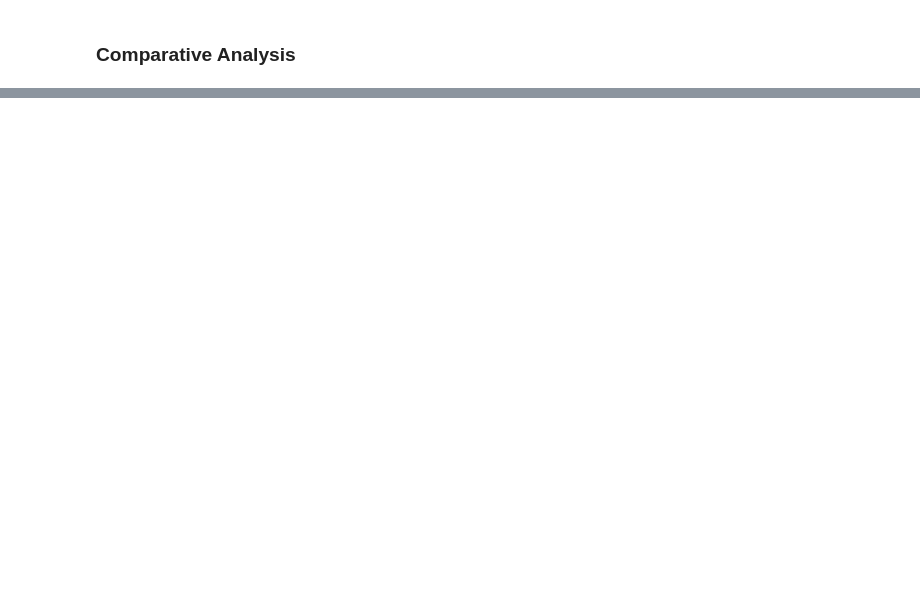
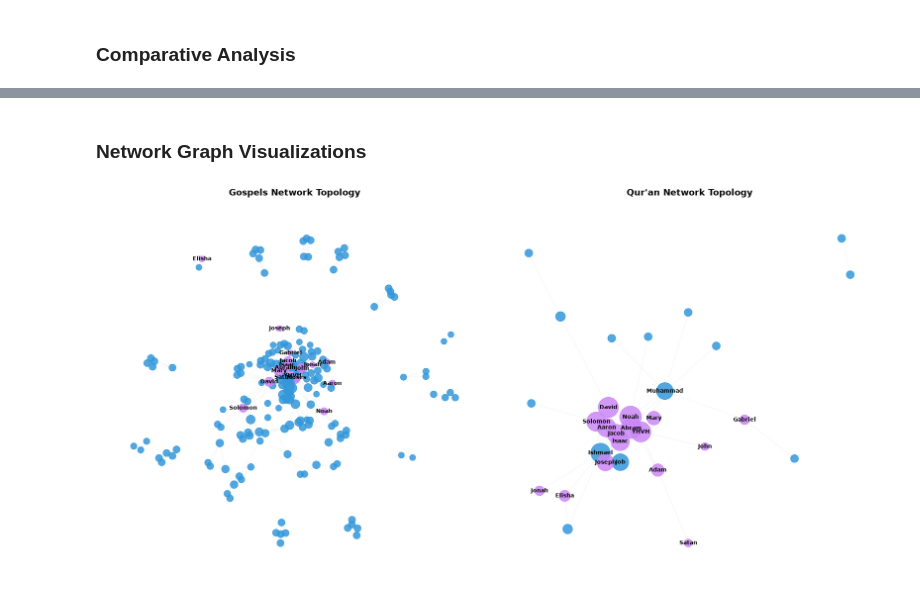
Before and after one commit to erinabruzzy/DSAN6400, a Jupyter notebook: social_network_analysis.ipynb, the cells around one changed output, grey strips where cells are left out. Cells and saved outputs as stored; diff of their text form; code cells hidden in the pictures; blank space fills up the shorter version.

```diff
--- a/social_network_analysis.ipynb
+++ b/social_network_analysis.ipynb
@@ -199,0 +386,52 @@ df_quran_clean.head()
+# %% [markdown]
+### Network Graph Visualizations
+# %%
+def plot_religious_networks(G_gosp, G_qur, shared_nodes):
+    fig, axes = plt.subplots(1, 2, figsize=(20, 10))
+
+    networks = [
+        {"G": G_gosp, "ax": axes[0], "title": "Gospels Network Topology", "k": 0.15},
+        {"G": G_qur, "ax": axes[1], "title": "Qur'an Network Topology", "k": 0.35}
+    ]
+
+    for net in networks:
+        G = net["G"]
+        ax = net["ax"]
+        # force directed layout
+        pos = nx.spring_layout(G, k=net["k"], seed=42)
+        # highlight shared nodes
+        node_colors = []
+        for node in G.nodes():
+            if node in shared_nodes:
+                node_colors.append("#CB87F6")
+            else:
+                node_colors.append('#3498DB')
+
+        # scale by degree centrality
+        deg_centrality = nx.degree_centrality(G)
+        node_sizes = [v * 3000 + 100 for v in deg_centrality.values()]
+
+        # edges
+        nx.draw_networkx_edges(G, pos, ax=ax, alpha=0.15, edge_color='#BDC3C7')
+        # nodes
+        nx.draw_networkx_nodes(G, pos, ax=ax, node_color=node_colors, node_size=node_sizes, alpha=0.85)
+
+        # label only highly central nodes
+        labels = {}
+        for node in G.nodes():
+            if node in shared_nodes or deg_centrality[node] > 0.1:
+                # names
+                labels[node] = node.split('_')[0]
+
+        nx.draw_networkx_labels(G, pos, labels, ax=ax, font_size=10, font_weight='bold')
+
+        ax.set_title(net["title"], fontsize=16, fontweight='bold', pad=20)
+        ax.axis('off')
+
+    plt.tight_layout()
+    # plt.savefig("gospels_vs_quran_network.png", dpi=300)
+    plt.show()
+
+plot_religious_networks(G_gospels, G_quran, shared_nodes)
+# %% [output]
+[figure, added]
```
Also changed, not shown: parts of 12 cells of this notebook.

> _Work to be completed_
The records above are to be copied exactly, without their pictures.

> _Exercise solution_
Before and after one commit to erinabruzzy/DSAN6400, a Jupyter notebook: social_network_analysis.ipynb, the cells around one changed output, grey strips where cells are left out. Cells and saved outputs as stored; diff of their text form; code cells hidden in the pictures; blank space fills up the shorter version.

```diff
--- a/social_network_analysis.ipynb
+++ b/social_network_analysis.ipynb
@@ -199,0 +386,52 @@ df_quran_clean.head()
+# %% [markdown]
+### Network Graph Visualizations
+# %%
+def plot_religious_networks(G_gosp, G_qur, shared_nodes):
+    fig, axes = plt.subplots(1, 2, figsize=(20, 10))
+
+    networks = [
+        {"G": G_gosp, "ax": axes[0], "title": "Gospels Network Topology", "k": 0.15},
+        {"G": G_qur, "ax": axes[1], "title": "Qur'an Network Topology", "k": 0.35}
+    ]
+
+    for net in networks:
+        G = net["G"]
+        ax = net["ax"]
+        # force directed layout
+        pos = nx.spring_layout(G, k=net["k"], seed=42)
+        # highlight shared nodes
+        node_colors = []
+        for node in G.nodes():
+            if node in shared_nodes:
+                node_colors.append("#CB87F6")
+            else:
+                node_colors.append('#3498DB')
+
+        # scale by degree centrality
+        deg_centrality = nx.degree_centrality(G)
+        node_sizes = [v * 3000 + 100 for v in deg_centrality.values()]
+
+        # edges
+        nx.draw_networkx_edges(G, pos, ax=ax, alpha=0.15, edge_color='#BDC3C7')
+        # nodes
+        nx.draw_networkx_nodes(G, pos, ax=ax, node_color=node_colors, node_size=node_sizes, alpha=0.85)
+
+        # label only highly central nodes
+        labels = {}
+        for node in G.nodes():
+            if node in shared_nodes or deg_centrality[node] > 0.1:
+                # names
+                labels[node] = node.split('_')[0]
+
+        nx.draw_networkx_labels(G, pos, labels, ax=ax, font_size=10, font_weight='bold')
+
+        ax.set_title(net["title"], fontsize=16, fontweight='bold', pad=20)
+        ax.axis('off')
+
+    plt.tight_layout()
+    # plt.savefig("gospels_vs_quran_network.png", dpi=300)
+    plt.show()
+
+plot_religious_networks(G_gospels, G_quran, shared_nodes)
+# %% [output]
+[figure, added]
```
Also changed, not shown: parts of 12 cells of this notebook.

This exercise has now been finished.